Research Mentor(s): Melissa Dude Duhaime, Assistant Professor
Research Mentor School/College/Department: Ecology and Evolutionary Biology, College of Literature, Science, and the Arts
Presentation Date: Thursday, April 22, 2021
Session: Session 5 (3pm-3:50pm)
Breakout Room: Room 18
The accumulation of plastic waste in the environment is one of the most pervasive environmental concerns of our time. Its presence has now been documented in marine, freshwater, and atmospheric environments, and an estimated 4.8-12.7 million tons of plastic enter the ocean in a single year, a number that is only expected to rise exponentially to reflect the global rate of plastic goods production. From both an environmental health and resource sustainability perspective, it is imperative that the amount of plastic debris in the Earth’s waterways is reduced. Macroplastic debris prevention and mitigation options are continuously emerging, yet microplastic (<5mm) debris mitigation is still an undeveloped field. To effectively target the major sources and pathways of these microplastics, the question remains: What is the physical fate of plastic once it enters the ocean and fresh waterways? Several weathering mechanisms of plastics have been examined individually, but this study will take a more holistic approach by determining the rates of fragmentation and particle size distribution, biofilm formation, UV degradation, and biodegradation as both an individual process and as a microbial consortia on the fate of polyethylene.

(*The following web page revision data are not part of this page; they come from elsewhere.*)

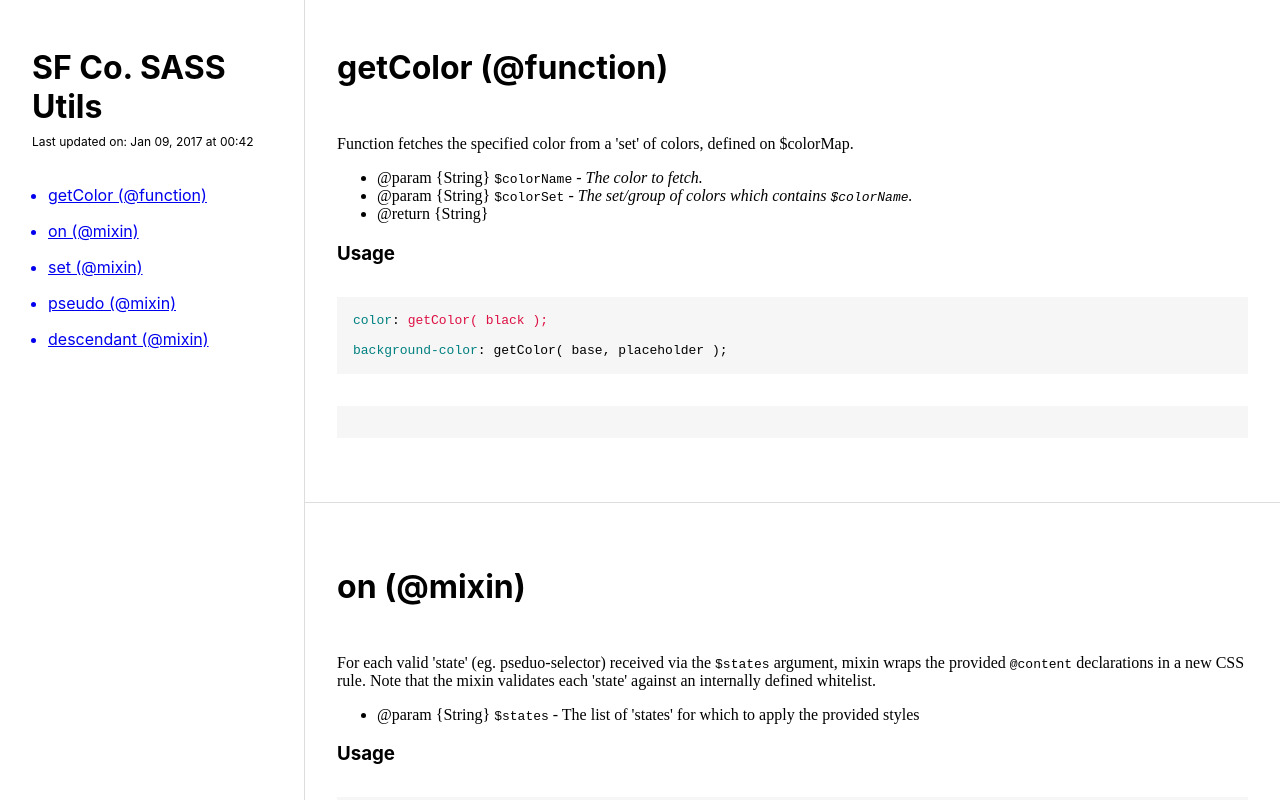
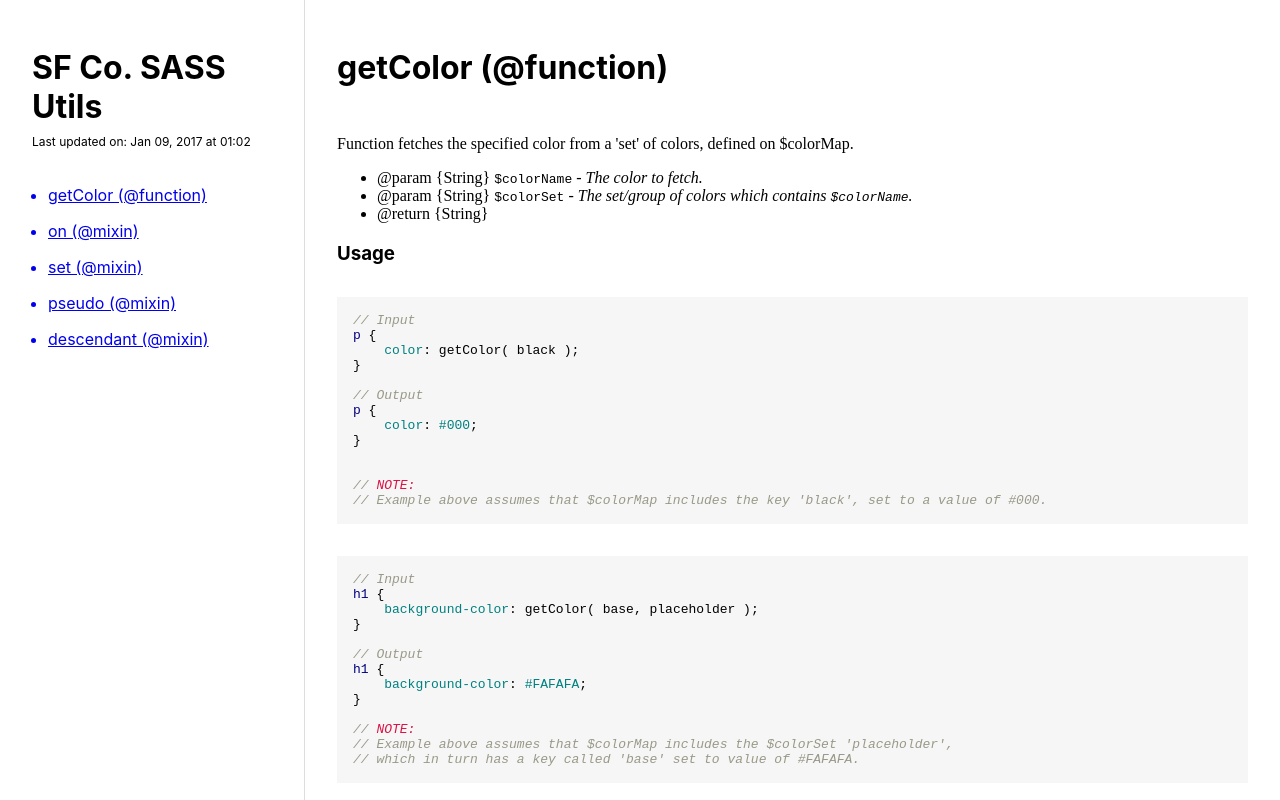
Before and after one commit to jrmykolyn/sfco-sass-utils, a website: page docs/index.html in a window 1280 px wide. Drawn offline with Linux system fonts and the light colour scheme.

Commit message:
Updated 'usage' documentation for all mixins and functions.

```diff
--- a/docs/index.html
+++ b/docs/index.html
@@ -10,7 +10,7 @@
     <nav class="psg-menu">
       <h1 class="psg-projectName">SF Co. SASS Utils</h1>
 
-      <p class="psg-updatedTime">Last updated on: <time>Jan 09, 2017 at 00:42</time></p>
+      <p class="psg-updatedTime">Last updated on: <time>Jan 09, 2017 at 01:02</time></p>
       <ul class="psg-componentList">
 
 
@@ -72,9 +72,32 @@
 <li>@return {String}</li>
 </ul>
 <h3 id="usage">Usage</h3>
-<pre><code><span class="hljs-attribute">color</span>: <span class="hljs-string">getColor( black );</span>
+<pre><code><span class="hljs-comment">// Input</span>
+<span class="hljs-tag">p</span> {
+    <span class="hljs-attribute">color</span>: <span class="hljs-function">getColor</span>( black );
+}
 
-<span class="scss"><span class="hljs-attribute">background-color</span><span class="hljs-value">: <span class="hljs-function">getColor</span>( base, placeholder );</span></span>
+<span class="hljs-comment">// Output</span>
+<span class="hljs-tag">p</span> {
+    <span class="hljs-attribute">color</span>: <span class="hljs-hexcolor">#000</span>;
+}
+
+
+<span class="hljs-comment">// <span class="hljs-doctag">NOTE:</span></span>
+<span class="hljs-comment">// Example above assumes that $colorMap includes the key 'black', set to a value of #000.</span>
+</code></pre><pre><code><span class="hljs-comment">// Input</span>
+<span class="hljs-tag">h1</span> {
+    <span class="hljs-attribute">background-color</span>: <span class="hljs-function">getColor</span>( base, placeholder );
+}
+
+<span class="hljs-comment">// Output</span>
+<span class="hljs-tag">h1</span> {
+    <span class="hljs-attribute">background-color</span>: <span class="hljs-hexcolor">#FAFAFA</span>;
+}
+
+<span class="hljs-comment">// <span class="hljs-doctag">NOTE:</span></span>
+<span class="hljs-comment">// Example above assumes that $colorMap includes the $colorSet 'placeholder',</span>
+<span class="hljs-comment">// which in turn has a key called 'base' set to value of #FAFAFA.</span>
 </code></pre>
               </div>
               <div class="psg-contents-rule">
@@ -95,9 +118,25 @@ Note that the mixin validates each &#39;state&#39; against an internally defined
 <li>@param {String} <code>$states</code> - The list of &#39;states&#39; for which to apply the provided styles</li>
 </ul>
 <h3 id="usage">Usage</h3>
-<pre><code><span class="hljs-variable">@include</span> <span class="hljs-function">on</span>( hover ) { <span class="hljs-attribute">background</span>: red; }
+<pre><code><span class="hljs-comment">// Input</span>
+<span class="hljs-tag">a</span> {
+    <span class="hljs-variable">@include</span> <span class="hljs-function">on</span>( hover ) { <span class="hljs-attribute">background</span>: red; }
+}
 
-<span class="hljs-variable">@include</span> <span class="hljs-function">on</span>( focus active ) { <span class="hljs-attribute">margin-right</span>: <span class="hljs-number">10px</span>; }
+<span class="hljs-comment">// Output</span>
+<span class="hljs-tag">a</span><span class="hljs-pseudo">:hover</span> {
+    <span class="hljs-attribute">background</span>: red;
+}
+</code></pre><pre><code><span class="hljs-comment">// Input</span>
+<span class="hljs-tag">a</span> {
+    <span class="hljs-variable">@include</span> <span class="hljs-function">on</span>( focus active ) { <span class="hljs-attribute">margin-right</span>: <span class="hljs-number">10px</span>; }
+}
+
+<span class="hljs-comment">// Output</span>
+<span class="hljs-tag">a</span><span class="hljs-pseudo">:focus</span>,
+<span class="hljs-tag">a</span><span class="hljs-pseudo">:active</span> {
+    <span class="hljs-attribute">margin-right</span>: <span class="hljs-number">10px</span>;
+}
 </code></pre>
               </div>
               <div class="psg-contents-rule">
@@ -118,11 +157,26 @@ The value of each declaration is set to <code>$value</code>.</p>
 <li>@param {String|Number} <code>$value</code></li>
 </ul>
 <h3 id="usage">Usage</h3>
-<pre><code>@include <span class="hljs-keyword">set</span>( margin padding, <span class="hljs-number">0</span> );
+<pre><code><span class="hljs-comment">// Input</span>
+<span class="hljs-tag">p</span> {
+    <span class="hljs-variable">@include</span> <span class="hljs-function">set</span>( margin padding, <span class="hljs-number">0</span> );
+}
 
-@include <span class="hljs-keyword">set</span>( margin-top margin-bottom padding-right padding-left, <span class="hljs-number">2</span><span class="hljs-comment">rem );</span>
+<span class="hljs-comment">// Output</span>
+<span class="hljs-tag">p</span> {
+    <span class="hljs-attribute">margin</span>: <span class="hljs-number">0</span>;
+    <span class="hljs-attribute">padding</span>: <span class="hljs-number">0</span>;
+}
+</code></pre><pre><code><span class="hljs-comment">// Input</span>
+img {
+    @include <span class="hljs-built_in">set</span>( <span class="hljs-built_in">min</span>-<span class="hljs-variable">height</span> <span class="hljs-built_in">max</span>-<span class="hljs-variable">height</span>, <span class="hljs-number">100</span>% );
+}
 
-@include <span class="hljs-keyword">set</span>( min-height max-height, <span class="hljs-number">100</span>% );
+<span class="hljs-comment">// Output</span>
+img {
+    <span class="hljs-built_in">min</span>-<span class="hljs-variable">height</span>: <span class="hljs-number">100</span>%;
+    <span class="hljs-built_in">max</span>-<span class="hljs-variable">height</span>: <span class="hljs-number">100</span>%;
+}
 </code></pre>
               </div>
               <div class="psg-contents-rule">
@@ -143,7 +197,18 @@ Note that the mixin validates each &#39;element&#39; against an internally defin
 <li>@param {String} <code>$elements</code></li>
 </ul>
 <h3 id="usage">Usage</h3>
-<pre><code><span class="hljs-variable">@include</span> <span class="hljs-function">pseudo</span>( before ) {
+<pre><code><span class="hljs-comment">// Input</span>
+<span class="hljs-tag">div</span> {
+    <span class="hljs-variable">@include</span> <span class="hljs-function">pseudo</span>( before ) {
+        <span class="hljs-attribute">content</span>: <span class="hljs-string">'This is my before element content'</span>;
+        <span class="hljs-attribute">display</span>: block;
+        <span class="hljs-attribute">color</span>: white;
+        <span class="hljs-attribute">background-color</span>: black;
+    }
+}
+
+<span class="hljs-comment">// Output</span>
+<span class="hljs-tag">div</span><span class="hljs-pseudo">::before</span> {
     <span class="hljs-attribute">content</span>: <span class="hljs-string">'This is my before element content'</span>;
     <span class="hljs-attribute">display</span>: block;
     <span class="hljs-attribute">color</span>: white;
@@ -169,7 +234,17 @@ Note that the mixin validates each &#39;descendant keyword&#39; against an inter
 <li>@param {String} <code>$descendants</code></li>
 </ul>
 <h3 id="usage">Usage</h3>
-<pre><code><span class="hljs-variable">@include</span> <span class="hljs-function">descendant</span>( first ) {
+<pre><code><span class="hljs-comment">// Input</span>
+<span class="hljs-tag">section</span> {
+    <span class="hljs-variable">@include</span> <span class="hljs-function">descendant</span>( first last ) {
+        <span class="hljs-attribute">color</span>: blue;
+        <span class="hljs-attribute">margin-bottom</span>: <span class="hljs-number">30px</span>;
+    }
+}
+
+<span class="hljs-comment">// Output</span>
+<span class="hljs-tag">section</span> &gt; *<span class="hljs-pseudo">:first-child</span>,
+<span class="hljs-tag">section</span> &gt; *<span class="hljs-pseudo">:last-child</span>, {
     <span class="hljs-attribute">color</span>: blue;
     <span class="hljs-attribute">margin-bottom</span>: <span class="hljs-number">30px</span>;
 }
```
Also changed, not shown: functions/get-color/_get-color.scss (+27 -2 lines), mixins/descendant/_descendant.scss (+11 -1 lines), mixins/on/_on.scss (+20 -2 lines), mixins/pseudo/_pseudo.scss (+12 -1 lines), mixins/set/_set.scss (+20 -3 lines).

Authors: Isabelle Montilla, Agniva Bhaumik, Maxim Murray, Elizabeth Michaelson, Rachel Cable, Melissa Duhaime
Research Method: Laboratory Research